[Stored data]
################

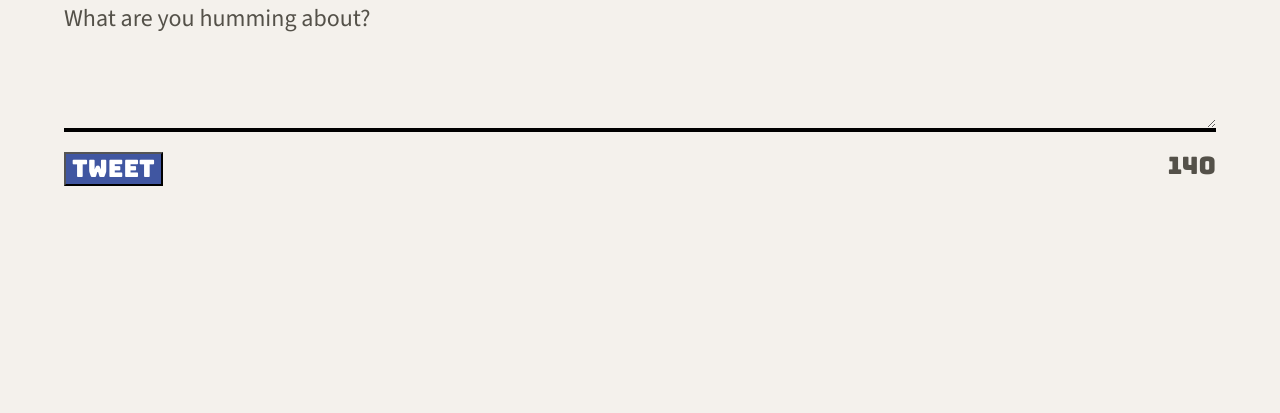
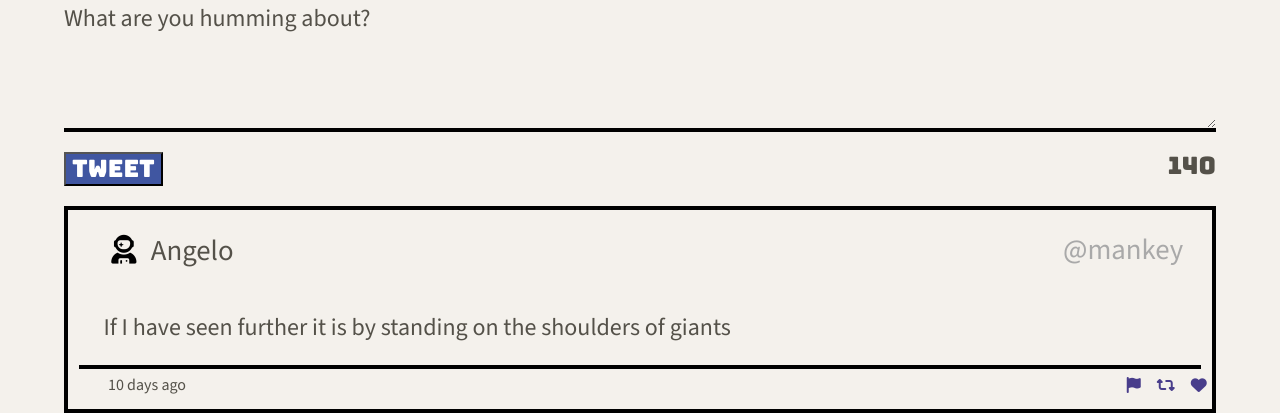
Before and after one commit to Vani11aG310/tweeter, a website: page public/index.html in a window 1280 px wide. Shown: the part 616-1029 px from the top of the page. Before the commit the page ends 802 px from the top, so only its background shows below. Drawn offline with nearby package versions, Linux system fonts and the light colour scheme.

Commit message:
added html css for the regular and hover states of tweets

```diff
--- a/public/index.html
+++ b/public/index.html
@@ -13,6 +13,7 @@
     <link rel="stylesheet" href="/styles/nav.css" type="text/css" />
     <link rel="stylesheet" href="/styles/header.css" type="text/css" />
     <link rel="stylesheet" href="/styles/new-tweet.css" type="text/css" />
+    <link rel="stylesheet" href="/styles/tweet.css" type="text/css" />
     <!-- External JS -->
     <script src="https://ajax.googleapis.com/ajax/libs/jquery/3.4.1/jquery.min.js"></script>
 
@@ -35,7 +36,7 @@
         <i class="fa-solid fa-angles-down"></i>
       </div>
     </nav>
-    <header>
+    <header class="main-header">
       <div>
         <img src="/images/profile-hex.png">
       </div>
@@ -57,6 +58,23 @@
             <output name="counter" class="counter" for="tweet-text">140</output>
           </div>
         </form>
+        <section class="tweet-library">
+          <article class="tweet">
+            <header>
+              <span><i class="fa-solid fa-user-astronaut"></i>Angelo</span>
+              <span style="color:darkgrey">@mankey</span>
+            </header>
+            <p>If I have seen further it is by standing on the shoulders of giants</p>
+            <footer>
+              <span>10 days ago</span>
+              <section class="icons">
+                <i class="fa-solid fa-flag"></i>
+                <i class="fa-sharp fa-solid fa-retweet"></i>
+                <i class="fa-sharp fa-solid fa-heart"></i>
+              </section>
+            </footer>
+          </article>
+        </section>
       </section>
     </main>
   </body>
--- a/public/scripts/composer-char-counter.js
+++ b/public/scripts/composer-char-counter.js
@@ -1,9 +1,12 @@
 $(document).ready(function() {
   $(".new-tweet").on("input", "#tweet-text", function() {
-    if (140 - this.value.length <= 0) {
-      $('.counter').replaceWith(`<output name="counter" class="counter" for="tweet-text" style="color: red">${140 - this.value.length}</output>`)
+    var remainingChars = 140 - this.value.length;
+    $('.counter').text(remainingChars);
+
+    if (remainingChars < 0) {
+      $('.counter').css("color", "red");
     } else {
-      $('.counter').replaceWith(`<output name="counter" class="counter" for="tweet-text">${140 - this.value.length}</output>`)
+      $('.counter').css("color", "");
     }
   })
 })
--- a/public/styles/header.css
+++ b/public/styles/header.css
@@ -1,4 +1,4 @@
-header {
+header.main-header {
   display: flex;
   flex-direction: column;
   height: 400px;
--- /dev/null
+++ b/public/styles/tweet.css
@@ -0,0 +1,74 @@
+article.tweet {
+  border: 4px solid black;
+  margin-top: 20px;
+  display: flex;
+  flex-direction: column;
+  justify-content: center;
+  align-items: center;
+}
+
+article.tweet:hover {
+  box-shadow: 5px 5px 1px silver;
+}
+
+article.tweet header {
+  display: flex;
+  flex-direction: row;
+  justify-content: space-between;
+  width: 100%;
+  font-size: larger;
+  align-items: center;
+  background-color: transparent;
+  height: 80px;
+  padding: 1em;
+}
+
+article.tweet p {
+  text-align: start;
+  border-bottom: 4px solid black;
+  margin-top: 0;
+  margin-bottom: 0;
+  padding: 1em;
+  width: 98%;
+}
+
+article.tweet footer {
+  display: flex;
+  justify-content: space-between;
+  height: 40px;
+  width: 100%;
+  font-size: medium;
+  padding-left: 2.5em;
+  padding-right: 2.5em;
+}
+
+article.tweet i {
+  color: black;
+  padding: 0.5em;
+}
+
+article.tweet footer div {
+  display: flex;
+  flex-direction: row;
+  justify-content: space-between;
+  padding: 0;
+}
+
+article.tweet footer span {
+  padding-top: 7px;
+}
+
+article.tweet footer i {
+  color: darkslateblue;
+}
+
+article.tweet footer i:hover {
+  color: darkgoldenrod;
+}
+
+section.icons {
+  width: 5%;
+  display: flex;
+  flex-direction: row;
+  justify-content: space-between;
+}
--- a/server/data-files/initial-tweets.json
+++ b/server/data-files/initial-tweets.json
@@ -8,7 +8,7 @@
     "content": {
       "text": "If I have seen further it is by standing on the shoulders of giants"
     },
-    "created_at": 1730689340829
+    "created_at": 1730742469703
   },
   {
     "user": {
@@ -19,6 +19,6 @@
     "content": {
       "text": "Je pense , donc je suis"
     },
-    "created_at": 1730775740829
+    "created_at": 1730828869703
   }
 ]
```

################

Task instructions: Write out all the entries word for word, but skip any images.

Solution below:
Before and after one commit to Vani11aG310/tweeter, a website: page public/index.html in a window 1280 px wide. Shown: the part 616-1029 px from the top of the page. Before the commit the page ends 802 px from the top, so only its background shows below. Drawn offline with nearby package versions, Linux system fonts and the light colour scheme.

Commit message:
added html css for the regular and hover states of tweets

```diff
--- a/public/index.html
+++ b/public/index.html
@@ -13,6 +13,7 @@
     <link rel="stylesheet" href="/styles/nav.css" type="text/css" />
     <link rel="stylesheet" href="/styles/header.css" type="text/css" />
     <link rel="stylesheet" href="/styles/new-tweet.css" type="text/css" />
+    <link rel="stylesheet" href="/styles/tweet.css" type="text/css" />
     <!-- External JS -->
     <script src="https://ajax.googleapis.com/ajax/libs/jquery/3.4.1/jquery.min.js"></script>
 
@@ -35,7 +36,7 @@
         <i class="fa-solid fa-angles-down"></i>
       </div>
     </nav>
-    <header>
+    <header class="main-header">
       <div>
         <img src="/images/profile-hex.png">
       </div>
@@ -57,6 +58,23 @@
             <output name="counter" class="counter" for="tweet-text">140</output>
           </div>
         </form>
+        <section class="tweet-library">
+          <article class="tweet">
+            <header>
+              <span><i class="fa-solid fa-user-astronaut"></i>Angelo</span>
+              <span style="color:darkgrey">@mankey</span>
+            </header>
+            <p>If I have seen further it is by standing on the shoulders of giants</p>
+            <footer>
+              <span>10 days ago</span>
+              <section class="icons">
+                <i class="fa-solid fa-flag"></i>
+                <i class="fa-sharp fa-solid fa-retweet"></i>
+                <i class="fa-sharp fa-solid fa-heart"></i>
+              </section>
+            </footer>
+          </article>
+        </section>
       </section>
     </main>
   </body>
--- a/public/scripts/composer-char-counter.js
+++ b/public/scripts/composer-char-counter.js
@@ -1,9 +1,12 @@
 $(document).ready(function() {
   $(".new-tweet").on("input", "#tweet-text", function() {
-    if (140 - this.value.length <= 0) {
-      $('.counter').replaceWith(`<output name="counter" class="counter" for="tweet-text" style="color: red">${140 - this.value.length}</output>`)
+    var remainingChars = 140 - this.value.length;
+    $('.counter').text(remainingChars);
+
+    if (remainingChars < 0) {
+      $('.counter').css("color", "red");
     } else {
-      $('.counter').replaceWith(`<output name="counter" class="counter" for="tweet-text">${140 - this.value.length}</output>`)
+      $('.counter').css("color", "");
     }
   })
 })
--- a/public/styles/header.css
+++ b/public/styles/header.css
@@ -1,4 +1,4 @@
-header {
+header.main-header {
   display: flex;
   flex-direction: column;
   height: 400px;
--- /dev/null
+++ b/public/styles/tweet.css
@@ -0,0 +1,74 @@
+article.tweet {
+  border: 4px solid black;
+  margin-top: 20px;
+  display: flex;
+  flex-direction: column;
+  justify-content: center;
+  align-items: center;
+}
+
+article.tweet:hover {
+  box-shadow: 5px 5px 1px silver;
+}
+
+article.tweet header {
+  display: flex;
+  flex-direction: row;
+  justify-content: space-between;
+  width: 100%;
+  font-size: larger;
+  align-items: center;
+  background-color: transparent;
+  height: 80px;
+  padding: 1em;
+}
+
+article.tweet p {
+  text-align: start;
+  border-bottom: 4px solid black;
+  margin-top: 0;
+  margin-bottom: 0;
+  padding: 1em;
+  width: 98%;
+}
+
+article.tweet footer {
+  display: flex;
+  justify-content: space-between;
+  height: 40px;
+  width: 100%;
+  font-size: medium;
+  padding-left: 2.5em;
+  padding-right: 2.5em;
+}
+
+article.tweet i {
+  color: black;
+  padding: 0.5em;
+}
+
+article.tweet footer div {
+  display: flex;
+  flex-direction: row;
+  justify-content: space-between;
+  padding: 0;
+}
+
+article.tweet footer span {
+  padding-top: 7px;
+}
+
+article.tweet footer i {
+  color: darkslateblue;
+}
+
+article.tweet footer i:hover {
+  color: darkgoldenrod;
+}
+
+section.icons {
+  width: 5%;
+  display: flex;
+  flex-direction: row;
+  justify-content: space-between;
+}
--- a/server/data-files/initial-tweets.json
+++ b/server/data-files/initial-tweets.json
@@ -8,7 +8,7 @@
     "content": {
       "text": "If I have seen further it is by standing on the shoulders of giants"
     },
-    "created_at": 1730689340829
+    "created_at": 1730742469703
   },
   {
     "user": {
@@ -19,6 +19,6 @@
     "content": {
       "text": "Je pense , donc je suis"
     },
-    "created_at": 1730775740829
+    "created_at": 1730828869703
   }
 ]
```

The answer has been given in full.